The Paris-born Baron Adolf de Meyer (1868-1946) had a stunning career in portrait and fashion photography. On December 4, The Metropolitan Museum of Art will present the first museum exhibition devoted to the artist in more than 20 years, and the first ever at The Met, with the exhibition, Quicksilver Brilliance: Adolf de Meyer Photographs.
The exhibition will include “dazzling portraits of well-known figures of his time: the American socialite Rita de Acosta Lydig; art patron and designer Count Étienne de Beaumont; aristocrat and society hostess Lady Ottoline Morrell; and celebrated entertainer Josephine Baker, among others. A highlight of the presentation will be an exceptional book—one of only seven known copies—documenting Nijinsky’s scandalous 1912 ballet L’Après-Midi d’un Faune. This rare album represents de Meyer’s great success in capturing the choreography of dance, a breakthrough in the history of photography. Also on view will be the artist’s early snapshots made in Japan, experiments with color processes, and inventive fashion photographs.”
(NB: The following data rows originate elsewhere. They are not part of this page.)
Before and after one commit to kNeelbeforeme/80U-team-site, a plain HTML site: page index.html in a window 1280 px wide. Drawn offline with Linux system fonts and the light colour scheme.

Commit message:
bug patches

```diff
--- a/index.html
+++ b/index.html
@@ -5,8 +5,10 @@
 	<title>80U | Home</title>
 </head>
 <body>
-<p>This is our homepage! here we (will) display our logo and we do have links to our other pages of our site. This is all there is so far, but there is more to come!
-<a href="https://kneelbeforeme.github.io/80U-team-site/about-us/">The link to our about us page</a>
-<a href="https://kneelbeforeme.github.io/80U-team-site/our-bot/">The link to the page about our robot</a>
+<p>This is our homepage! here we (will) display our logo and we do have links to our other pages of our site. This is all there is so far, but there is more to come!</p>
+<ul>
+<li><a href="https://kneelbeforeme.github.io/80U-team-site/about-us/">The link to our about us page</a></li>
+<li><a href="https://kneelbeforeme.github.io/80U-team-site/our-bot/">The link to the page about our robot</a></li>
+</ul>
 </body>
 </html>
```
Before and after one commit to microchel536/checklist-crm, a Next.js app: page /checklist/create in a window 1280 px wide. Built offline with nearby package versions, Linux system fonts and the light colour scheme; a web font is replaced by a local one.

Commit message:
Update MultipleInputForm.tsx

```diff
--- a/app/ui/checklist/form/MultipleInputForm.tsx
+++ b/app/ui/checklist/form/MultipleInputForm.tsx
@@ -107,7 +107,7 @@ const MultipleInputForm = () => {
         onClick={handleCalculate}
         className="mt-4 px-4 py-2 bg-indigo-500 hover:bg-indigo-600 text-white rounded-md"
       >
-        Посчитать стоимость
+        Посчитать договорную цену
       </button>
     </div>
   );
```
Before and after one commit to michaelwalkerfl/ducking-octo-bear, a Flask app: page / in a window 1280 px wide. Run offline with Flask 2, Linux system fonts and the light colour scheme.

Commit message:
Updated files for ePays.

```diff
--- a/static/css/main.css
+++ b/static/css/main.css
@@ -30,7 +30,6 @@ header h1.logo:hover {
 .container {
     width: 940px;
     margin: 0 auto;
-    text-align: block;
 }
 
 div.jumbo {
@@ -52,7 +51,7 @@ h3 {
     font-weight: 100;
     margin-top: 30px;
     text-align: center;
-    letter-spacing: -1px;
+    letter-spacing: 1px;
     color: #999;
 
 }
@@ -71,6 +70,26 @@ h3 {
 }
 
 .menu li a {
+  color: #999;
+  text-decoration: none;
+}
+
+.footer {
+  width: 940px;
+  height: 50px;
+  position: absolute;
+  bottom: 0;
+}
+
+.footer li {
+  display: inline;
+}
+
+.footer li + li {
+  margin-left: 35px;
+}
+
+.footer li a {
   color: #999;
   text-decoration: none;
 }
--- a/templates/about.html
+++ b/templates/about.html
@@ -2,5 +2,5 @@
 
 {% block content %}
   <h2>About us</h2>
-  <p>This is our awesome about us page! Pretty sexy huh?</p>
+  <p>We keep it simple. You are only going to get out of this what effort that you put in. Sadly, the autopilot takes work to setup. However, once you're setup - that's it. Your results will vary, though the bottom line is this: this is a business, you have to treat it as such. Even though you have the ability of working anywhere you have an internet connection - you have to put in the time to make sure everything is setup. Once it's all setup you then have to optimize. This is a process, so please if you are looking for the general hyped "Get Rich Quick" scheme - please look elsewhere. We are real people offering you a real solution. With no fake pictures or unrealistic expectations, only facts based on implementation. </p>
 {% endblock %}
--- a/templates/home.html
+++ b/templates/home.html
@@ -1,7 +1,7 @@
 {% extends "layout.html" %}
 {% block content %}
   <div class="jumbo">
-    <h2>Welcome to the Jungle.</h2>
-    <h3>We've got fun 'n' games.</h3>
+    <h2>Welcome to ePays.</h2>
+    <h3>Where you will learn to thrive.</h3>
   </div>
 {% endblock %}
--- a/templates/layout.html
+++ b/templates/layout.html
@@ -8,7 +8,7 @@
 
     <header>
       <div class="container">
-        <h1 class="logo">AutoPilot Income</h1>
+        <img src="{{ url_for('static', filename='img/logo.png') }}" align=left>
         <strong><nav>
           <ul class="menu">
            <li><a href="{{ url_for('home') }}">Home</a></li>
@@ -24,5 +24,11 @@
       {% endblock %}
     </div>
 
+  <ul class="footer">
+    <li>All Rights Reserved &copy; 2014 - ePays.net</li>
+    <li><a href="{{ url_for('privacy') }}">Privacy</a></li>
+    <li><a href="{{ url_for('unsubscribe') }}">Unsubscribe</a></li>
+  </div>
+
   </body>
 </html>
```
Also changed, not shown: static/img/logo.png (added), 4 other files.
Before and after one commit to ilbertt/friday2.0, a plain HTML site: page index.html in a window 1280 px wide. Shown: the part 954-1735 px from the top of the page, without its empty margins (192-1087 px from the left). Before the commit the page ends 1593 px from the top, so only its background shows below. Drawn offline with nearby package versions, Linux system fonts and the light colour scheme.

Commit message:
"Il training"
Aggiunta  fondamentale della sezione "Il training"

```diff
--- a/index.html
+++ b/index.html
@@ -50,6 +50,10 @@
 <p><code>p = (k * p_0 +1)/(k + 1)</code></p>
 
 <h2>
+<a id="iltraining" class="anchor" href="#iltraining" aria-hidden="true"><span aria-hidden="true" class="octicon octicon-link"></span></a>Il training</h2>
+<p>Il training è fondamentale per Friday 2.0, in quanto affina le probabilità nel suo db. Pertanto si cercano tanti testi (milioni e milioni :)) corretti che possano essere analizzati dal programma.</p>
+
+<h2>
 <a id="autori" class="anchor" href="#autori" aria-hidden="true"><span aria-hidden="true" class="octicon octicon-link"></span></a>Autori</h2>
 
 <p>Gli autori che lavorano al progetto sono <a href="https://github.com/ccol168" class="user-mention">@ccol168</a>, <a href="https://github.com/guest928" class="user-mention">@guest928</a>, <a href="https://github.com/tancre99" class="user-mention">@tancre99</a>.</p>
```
de Meyer was published in Alfred Stieglitz’s quarterly ‘Camera Work‘ between 1903 and 1907; He photographed Nijinsky in Paris in 1912; At the outbreak of World War I, he moved to New York City, where he became the first official photographer for Vogue from 1913-1921 and Vanity Fair. He took a position as chief photographer for Harper’s Bazaar in Paris in 1922, where he spent the next 16 years, returning to the United States in 1938. Adolph de Meyer passed away in Los Angeles in 1946.
Quicksilver Brilliance: Adolf de Meyer Photographs will be on view from December 4, 2017 to March 18, 2018 in Gallery 852 at The Metropolitan Museum of Art, 1000 Fifth Avenue. Purchase Tickets in advance.
Related events will include two exhibition tours, Wednesday, January 10 and Wednesday, February 7. The exhibition was organized by Beth Saunders, Assistant Curator in The Met’s Department of Photographs.